Aim of the exercise
Return all of the data that follows precisely, leaving every image out.
■ ■ ■ ■
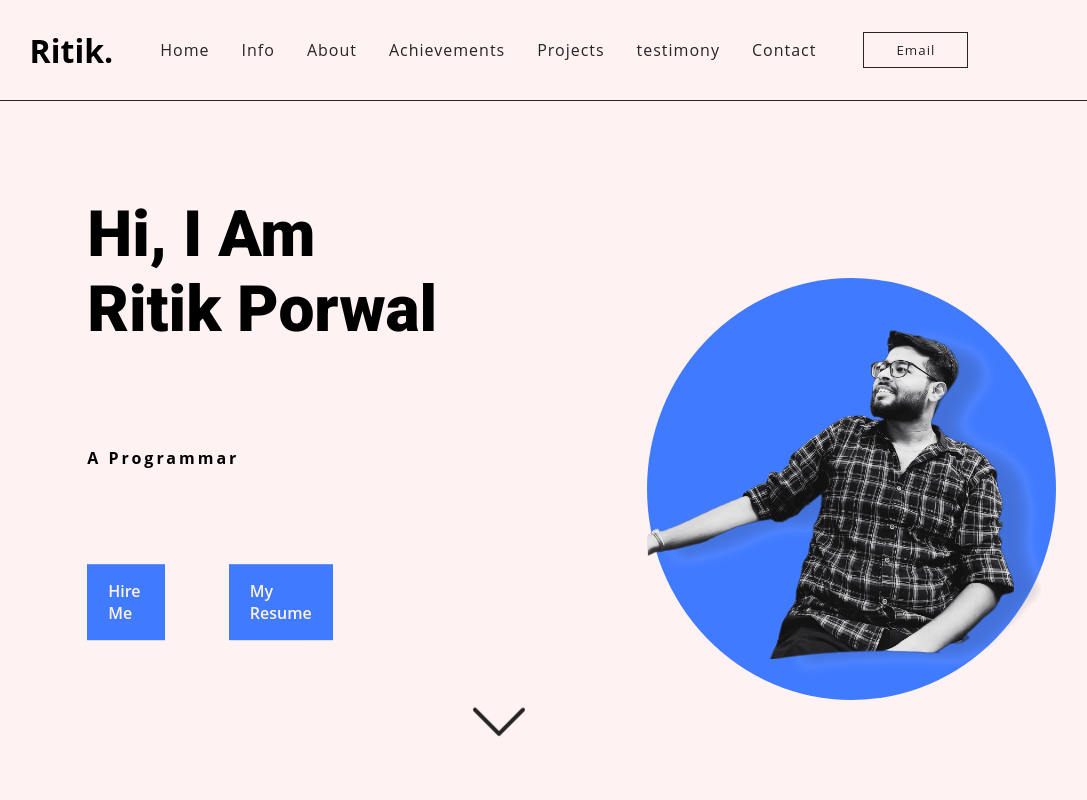
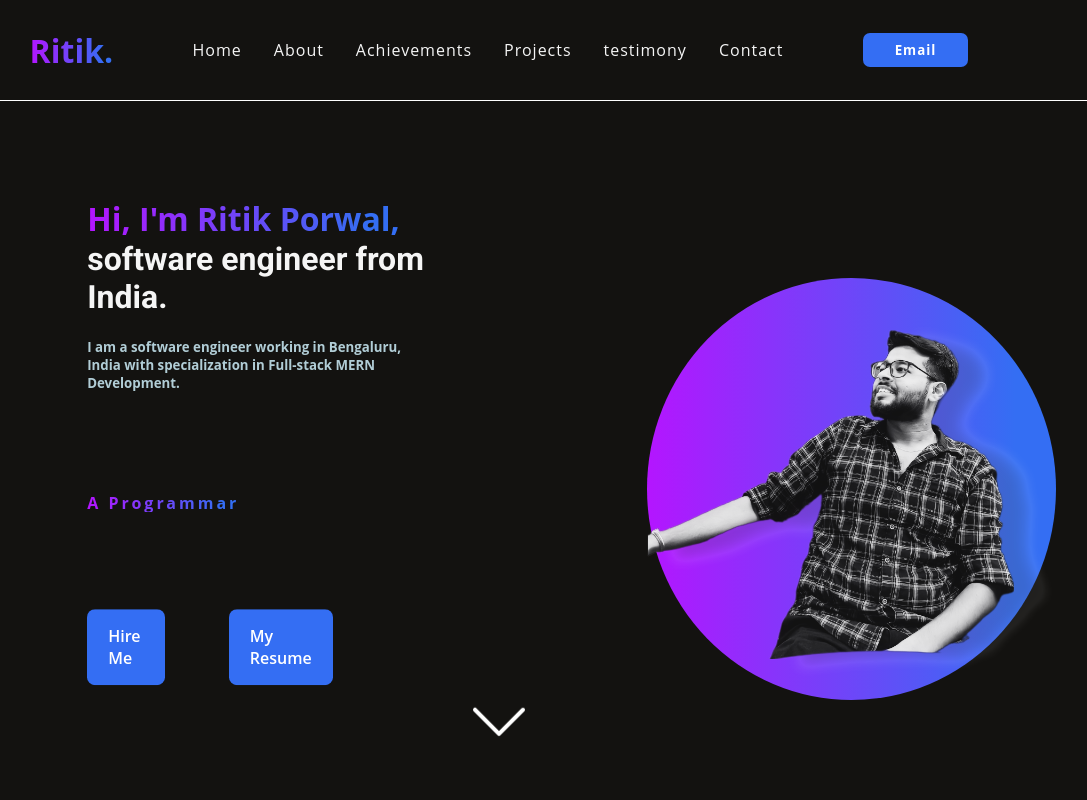
Before and after one commit to ritikporwal710/My-Portfolio-using-react, a React (Create React App) app: page / in a window 1280 px wide. Shown: the top 800 px of the page, without its empty margins (141-1228 px from the left). Built offline with nearby package versions, Linux system fonts and the light colour scheme.

Commit message:
adding home-page

```diff
--- a/src/App.js
+++ b/src/App.js
@@ -1,6 +1,6 @@
 import Header from "./components/Header";
 import Home from "./components/Home";
-import Info from "./components/Info";
+// import Info from "./components/Info";
 import Work from "./components/Work";
 import Timeline from "./components/Timeline";
 // import Testimonials from "./components/Testimonials";
@@ -8,14 +8,14 @@ import Contact from "./components/Contact";
 import { Toaster } from "react-hot-toast";
 import Footer from "./components/Footer";
 import Projects from "./components/Projects";
-
+import About from "./components/About";
 
 function App() {
   return (
     <>
       <Header />
       <Home />
-      <Info />
+      <About />
       <Work />
       <Timeline />
       <Projects />
--- a/src/components/Info.jsx
+++ b/src/components/About.jsx
@@ -1,7 +1,7 @@
 import React, { useState } from "react";
 import logoo from "../assets/ritik_black.png";
 
-const Info = () => {
+const About = () => {
   let tablinks = document.getElementsByClassName("tab-links");
   let tabcontents = document.getElementsByClassName("titles-content");
 
@@ -18,7 +18,7 @@ const Info = () => {
   const [activeTab, setActiveTab] = useState("skills");
 
   return (
-    <div id="info">
+    <div id="about">
       <div className="container">
         <div className="row">
           <div className="first">
@@ -133,4 +133,4 @@ const Info = () => {
   );
 };
 
-export default Info;
+export default About;
--- a/src/components/Header.jsx
+++ b/src/components/Header.jsx
@@ -11,11 +11,11 @@ const Header = () => {
 const NavContent = () => {
   return (
     <>
-      <h2>Ritik.</h2>
+      <h2 id="naming">Ritik.</h2>
       <div>
         <a href="#home">Home</a>
-        <a href="#info">Info</a>
-        <a href="#work">About</a>
+        {/* <a href="#info">Info</a> */}
+        <a href="#about">About</a>
         <a href="#timeline">Achievements</a>
         <a href="#projects">Projects</a>
         <a href="#testimonials">testimony</a>
--- a/src/components/Home.jsx
+++ b/src/components/Home.jsx
@@ -43,8 +43,10 @@ const Home = () => {
         <div>
           <motion.h1 {...animations.h1}>
 
-            Hi, I Am <br /> Ritik Porwal
+            <span id="naming"> Hi, I'm Ritik Porwal, </span> software engineer from India.
           </motion.h1>
+          <br />
+          <h5>I am a software engineer working in Bengaluru, India with specialization in Full-stack MERN Development.</h5>
           <Typewriter
             options={{
               strings: ["A Developer", "A Programmar", "A Problem solver"],
--- a/src/styles/info.scss
+++ b/src/styles/about.scss
@@ -1,4 +1,4 @@
-#info {
+#about {
   width: 100%;
   height: 100vh;
   padding: 6rem $p;
--- a/src/styles/app.scss
+++ b/src/styles/app.scss
@@ -4,7 +4,7 @@
 @import "statics";
 @import "header";
 @import "home";
-@import "info";
+@import "about";
 @import "work";
 @import "timeline";
 @import "projects";
--- a/src/styles/header.scss
+++ b/src/styles/header.scss
@@ -11,18 +11,23 @@ nav {
   z-index: 60;
   > h2 {
     font-size: 2rem;
+    color: whitesmoke;
   }
   > div {
     display: flex;
     align-items: center;
     gap: 2rem;
     a {
-      color: $color6;
+      color: whitesmoke;
       font-weight: 500;
       transition: all 0.2s;
       letter-spacing: 1px;
       &:hover {
         color: $color3;
+        background: linear-gradient(270deg, $color3 10%, #b415ff 100%);
+        background-clip: text;
+        -webkit-background-clip: text;
+        -webkit-text-fill-color: transparent;
       }
     }
 
@@ -32,15 +37,30 @@ nav {
   > a > button {
     border: 1px solid $color6_1;
     padding: 0.5rem 2rem;
-    background-color: $color1;
+    border: none;
+    border-radius: 7px;
+    background-color: $color3;
+    // font-weight: 500;
     cursor: pointer;
     color: $color6;
     letter-spacing: 1px;
     font-weight: 500rem;
+    font-weight: bold;
     transition: all 0.3s;
     &:hover {
-      background-color: $color6;
-      color: $color4;
+      background-color: rgb(246, 233, 233);
+      color: $color3;
+      border: none;
+      border-radius: 7px;
+      background: linear-gradient(270deg, $color3 10%, #b415ff 100%);
+      color: whitesmoke;
     }
   }
 }
+
+#naming {
+  background: linear-gradient(270deg, $color3 10%, #b415ff 100%);
+  background-clip: text;
+  -webkit-background-clip: text;
+  -webkit-text-fill-color: transparent;
+}
--- a/src/styles/home.scss
+++ b/src/styles/home.scss
@@ -16,7 +16,11 @@
         padding: 6rem;
 
         > h1 {
-          font: 900 4rem $text1;
+          font: 700 2rem $text1;
+          color: whitesmoke;
+        }
+        > h5 {
+          color: rgb(177, 205, 214);
         }
 
         .typewriterpara {
@@ -25,6 +29,11 @@
           height: 20px;
           letter-spacing: 3px;
           font-weight: bolder;
+          color: whitesmoke;
+          background: linear-gradient(270deg, $color3 10%, #B415FF 100%);
+  background-clip: text;
+  -webkit-background-clip: text;
+  -webkit-text-fill-color: transparent;
         }
 
         > div {
@@ -39,15 +48,25 @@
             // &:first-of-type {
             // css for hire me
             background-color: $color3;
-            color: $color1;
+            color: white;
             //   padding: 1rem 2.5rem;
             //   margin: 2px 2px;
             font-weight: 600;
             padding: 16px 21px;
             transition: all 0.3s;
             animation: updowntime 1s infinite linear alternate;
+            border: none;
+            border-radius: 8px;
             &:hover {
-              background-color: $color3_1;
+              background-color: rgb(246, 233, 233);
+              color: $color3;
+              border: none;
+              border-radius: 8px;
+              background: linear-gradient(270deg, $color3 10%, #B415FF 100%);
+              color: whitesmoke;
+  // background-clip: text;
+  // -webkit-background-clip: text;
+  // -webkit-text-fill-color: transparent;
               //   }
             }
             // &:last-of-type {
@@ -86,11 +105,15 @@
         position: absolute;
         z-index: -1;
         border-radius: 50%;
+        background: linear-gradient(270deg, $color3 10%, #B415FF 100%);
+
       }
       > img {
         width: 40vmax;
         object-fit: cover;
         height: 50vmax;
+
+
       }
     }
   }
@@ -105,3 +128,12 @@
     animation: animateSvg 0.7s infinite linear alternate;
   }
 }
+
+
+
+#naming{
+  background: linear-gradient(270deg, $color3 10%, #B415FF 100%);
+  background-clip: text;
+  -webkit-background-clip: text;
+  -webkit-text-fill-color: transparent;
+}
--- a/src/styles/statics.scss
+++ b/src/styles/statics.scss
@@ -1,17 +1,17 @@
 $text1: "Roboto", sans-serif;
 $text2: "Open Sans", sans-serif;
 
-$color1: #fef2f2;
+$color1: #131210;
 $color2: #5e1515;
 $color2_1: #5e1515;
-$color3: #407aff;
+$color3: #346ef3;
 $color3_1: #407aff;
 $color3_light: #6290fc;
 $color4: #fff;
-$color5: #252524;
-$color6: #252524;
-$color6_1: #252524;
-$color6_2: #252524;
+$color5: #fff;
+$color6: #fff;
+$color6_1: #fff;
+$color6_2: #fff;
 
 $p: 13.33vmax;
 $p_md: 7vmax;
```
■ ■ ■ ■
Response to the task
Before and after one commit to ritikporwal710/My-Portfolio-using-react, a React (Create React App) app: page / in a window 1280 px wide. Shown: the top 800 px of the page, without its empty margins (141-1228 px from the left). Built offline with nearby package versions, Linux system fonts and the light colour scheme.

Commit message:
adding home-page

```diff
--- a/src/App.js
+++ b/src/App.js
@@ -1,6 +1,6 @@
 import Header from "./components/Header";
 import Home from "./components/Home";
-import Info from "./components/Info";
+// import Info from "./components/Info";
 import Work from "./components/Work";
 import Timeline from "./components/Timeline";
 // import Testimonials from "./components/Testimonials";
@@ -8,14 +8,14 @@ import Contact from "./components/Contact";
 import { Toaster } from "react-hot-toast";
 import Footer from "./components/Footer";
 import Projects from "./components/Projects";
-
+import About from "./components/About";
 
 function App() {
   return (
     <>
       <Header />
       <Home />
-      <Info />
+      <About />
       <Work />
       <Timeline />
       <Projects />
--- a/src/components/Info.jsx
+++ b/src/components/About.jsx
@@ -1,7 +1,7 @@
 import React, { useState } from "react";
 import logoo from "../assets/ritik_black.png";
 
-const Info = () => {
+const About = () => {
   let tablinks = document.getElementsByClassName("tab-links");
   let tabcontents = document.getElementsByClassName("titles-content");
 
@@ -18,7 +18,7 @@ const Info = () => {
   const [activeTab, setActiveTab] = useState("skills");
 
   return (
-    <div id="info">
+    <div id="about">
       <div className="container">
         <div className="row">
           <div className="first">
@@ -133,4 +133,4 @@ const Info = () => {
   );
 };
 
-export default Info;
+export default About;
--- a/src/components/Header.jsx
+++ b/src/components/Header.jsx
@@ -11,11 +11,11 @@ const Header = () => {
 const NavContent = () => {
   return (
     <>
-      <h2>Ritik.</h2>
+      <h2 id="naming">Ritik.</h2>
       <div>
         <a href="#home">Home</a>
-        <a href="#info">Info</a>
-        <a href="#work">About</a>
+        {/* <a href="#info">Info</a> */}
+        <a href="#about">About</a>
         <a href="#timeline">Achievements</a>
         <a href="#projects">Projects</a>
         <a href="#testimonials">testimony</a>
--- a/src/components/Home.jsx
+++ b/src/components/Home.jsx
@@ -43,8 +43,10 @@ const Home = () => {
         <div>
           <motion.h1 {...animations.h1}>
 
-            Hi, I Am <br /> Ritik Porwal
+            <span id="naming"> Hi, I'm Ritik Porwal, </span> software engineer from India.
           </motion.h1>
+          <br />
+          <h5>I am a software engineer working in Bengaluru, India with specialization in Full-stack MERN Development.</h5>
           <Typewriter
             options={{
               strings: ["A Developer", "A Programmar", "A Problem solver"],
--- a/src/styles/info.scss
+++ b/src/styles/about.scss
@@ -1,4 +1,4 @@
-#info {
+#about {
   width: 100%;
   height: 100vh;
   padding: 6rem $p;
--- a/src/styles/app.scss
+++ b/src/styles/app.scss
@@ -4,7 +4,7 @@
 @import "statics";
 @import "header";
 @import "home";
-@import "info";
+@import "about";
 @import "work";
 @import "timeline";
 @import "projects";
--- a/src/styles/header.scss
+++ b/src/styles/header.scss
@@ -11,18 +11,23 @@ nav {
   z-index: 60;
   > h2 {
     font-size: 2rem;
+    color: whitesmoke;
   }
   > div {
     display: flex;
     align-items: center;
     gap: 2rem;
     a {
-      color: $color6;
+      color: whitesmoke;
       font-weight: 500;
       transition: all 0.2s;
       letter-spacing: 1px;
       &:hover {
         color: $color3;
+        background: linear-gradient(270deg, $color3 10%, #b415ff 100%);
+        background-clip: text;
+        -webkit-background-clip: text;
+        -webkit-text-fill-color: transparent;
       }
     }
 
@@ -32,15 +37,30 @@ nav {
   > a > button {
     border: 1px solid $color6_1;
     padding: 0.5rem 2rem;
-    background-color: $color1;
+    border: none;
+    border-radius: 7px;
+    background-color: $color3;
+    // font-weight: 500;
     cursor: pointer;
     color: $color6;
     letter-spacing: 1px;
     font-weight: 500rem;
+    font-weight: bold;
     transition: all 0.3s;
     &:hover {
-      background-color: $color6;
-      color: $color4;
+      background-color: rgb(246, 233, 233);
+      color: $color3;
+      border: none;
+      border-radius: 7px;
+      background: linear-gradient(270deg, $color3 10%, #b415ff 100%);
+      color: whitesmoke;
     }
   }
 }
+
+#naming {
+  background: linear-gradient(270deg, $color3 10%, #b415ff 100%);
+  background-clip: text;
+  -webkit-background-clip: text;
+  -webkit-text-fill-color: transparent;
+}
--- a/src/styles/home.scss
+++ b/src/styles/home.scss
@@ -16,7 +16,11 @@
         padding: 6rem;
 
         > h1 {
-          font: 900 4rem $text1;
+          font: 700 2rem $text1;
+          color: whitesmoke;
+        }
+        > h5 {
+          color: rgb(177, 205, 214);
         }
 
         .typewriterpara {
@@ -25,6 +29,11 @@
           height: 20px;
           letter-spacing: 3px;
           font-weight: bolder;
+          color: whitesmoke;
+          background: linear-gradient(270deg, $color3 10%, #B415FF 100%);
+  background-clip: text;
+  -webkit-background-clip: text;
+  -webkit-text-fill-color: transparent;
         }
 
         > div {
@@ -39,15 +48,25 @@
             // &:first-of-type {
             // css for hire me
             background-color: $color3;
-            color: $color1;
+            color: white;
             //   padding: 1rem 2.5rem;
             //   margin: 2px 2px;
             font-weight: 600;
             padding: 16px 21px;
             transition: all 0.3s;
             animation: updowntime 1s infinite linear alternate;
+            border: none;
+            border-radius: 8px;
             &:hover {
-              background-color: $color3_1;
+              background-color: rgb(246, 233, 233);
+              color: $color3;
+              border: none;
+              border-radius: 8px;
+              background: linear-gradient(270deg, $color3 10%, #B415FF 100%);
+              color: whitesmoke;
+  // background-clip: text;
+  // -webkit-background-clip: text;
+  // -webkit-text-fill-color: transparent;
               //   }
             }
             // &:last-of-type {
@@ -86,11 +105,15 @@
         position: absolute;
         z-index: -1;
         border-radius: 50%;
+        background: linear-gradient(270deg, $color3 10%, #B415FF 100%);
+
       }
       > img {
         width: 40vmax;
         object-fit: cover;
         height: 50vmax;
+
+
       }
     }
   }
@@ -105,3 +128,12 @@
     animation: animateSvg 0.7s infinite linear alternate;
   }
 }
+
+
+
+#naming{
+  background: linear-gradient(270deg, $color3 10%, #B415FF 100%);
+  background-clip: text;
+  -webkit-background-clip: text;
+  -webkit-text-fill-color: transparent;
+}
--- a/src/styles/statics.scss
+++ b/src/styles/statics.scss
@@ -1,17 +1,17 @@
 $text1: "Roboto", sans-serif;
 $text2: "Open Sans", sans-serif;
 
-$color1: #fef2f2;
+$color1: #131210;
 $color2: #5e1515;
 $color2_1: #5e1515;
-$color3: #407aff;
+$color3: #346ef3;
 $color3_1: #407aff;
 $color3_light: #6290fc;
 $color4: #fff;
-$color5: #252524;
-$color6: #252524;
-$color6_1: #252524;
-$color6_2: #252524;
+$color5: #fff;
+$color6: #fff;
+$color6_1: #fff;
+$color6_2: #fff;
 
 $p: 13.33vmax;
 $p_md: 7vmax;
```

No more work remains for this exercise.